Action item -> Look through the records and copy each line with the string "JSON" in it.

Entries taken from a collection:
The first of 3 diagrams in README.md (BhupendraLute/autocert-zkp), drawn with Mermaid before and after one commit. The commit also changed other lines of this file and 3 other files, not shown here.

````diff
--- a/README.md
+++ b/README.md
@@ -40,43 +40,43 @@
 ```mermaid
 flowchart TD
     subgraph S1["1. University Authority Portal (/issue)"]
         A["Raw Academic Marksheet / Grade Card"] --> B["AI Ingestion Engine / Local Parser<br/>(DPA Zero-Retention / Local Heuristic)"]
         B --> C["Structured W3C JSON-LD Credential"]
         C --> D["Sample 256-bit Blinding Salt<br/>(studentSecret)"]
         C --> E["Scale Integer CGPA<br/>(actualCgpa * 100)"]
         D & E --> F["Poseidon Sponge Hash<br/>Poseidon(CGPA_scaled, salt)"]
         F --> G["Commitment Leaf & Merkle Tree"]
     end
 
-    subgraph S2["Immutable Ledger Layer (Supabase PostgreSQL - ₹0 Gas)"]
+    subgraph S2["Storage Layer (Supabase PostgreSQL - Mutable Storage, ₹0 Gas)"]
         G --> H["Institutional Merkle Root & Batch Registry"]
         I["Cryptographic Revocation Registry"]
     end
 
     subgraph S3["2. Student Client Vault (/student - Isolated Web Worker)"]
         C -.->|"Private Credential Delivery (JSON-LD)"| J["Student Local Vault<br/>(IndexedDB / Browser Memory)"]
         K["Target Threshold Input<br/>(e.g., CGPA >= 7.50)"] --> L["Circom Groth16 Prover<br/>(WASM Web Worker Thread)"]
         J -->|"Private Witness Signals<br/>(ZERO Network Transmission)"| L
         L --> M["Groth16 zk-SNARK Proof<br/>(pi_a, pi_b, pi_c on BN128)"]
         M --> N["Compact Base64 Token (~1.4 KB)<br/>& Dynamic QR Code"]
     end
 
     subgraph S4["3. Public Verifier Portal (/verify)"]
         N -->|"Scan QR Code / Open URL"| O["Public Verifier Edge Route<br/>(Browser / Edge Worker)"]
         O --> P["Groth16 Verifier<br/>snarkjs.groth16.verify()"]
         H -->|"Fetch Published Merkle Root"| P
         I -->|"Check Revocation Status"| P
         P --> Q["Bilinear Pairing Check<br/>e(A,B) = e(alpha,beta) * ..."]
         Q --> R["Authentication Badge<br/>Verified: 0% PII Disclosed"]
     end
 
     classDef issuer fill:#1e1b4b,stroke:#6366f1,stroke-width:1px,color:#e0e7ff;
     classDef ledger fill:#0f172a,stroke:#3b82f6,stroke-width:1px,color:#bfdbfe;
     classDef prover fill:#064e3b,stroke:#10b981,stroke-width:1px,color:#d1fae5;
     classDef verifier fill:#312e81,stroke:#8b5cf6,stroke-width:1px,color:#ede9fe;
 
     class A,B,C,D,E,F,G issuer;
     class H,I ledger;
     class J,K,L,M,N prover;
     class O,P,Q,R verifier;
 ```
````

Written solution ->
         B --> C["Structured W3C JSON-LD Credential"]
         C -.->|"Private Credential Delivery (JSON-LD)"| J["Student Local Vault<br/>(IndexedDB / Browser Memory)"]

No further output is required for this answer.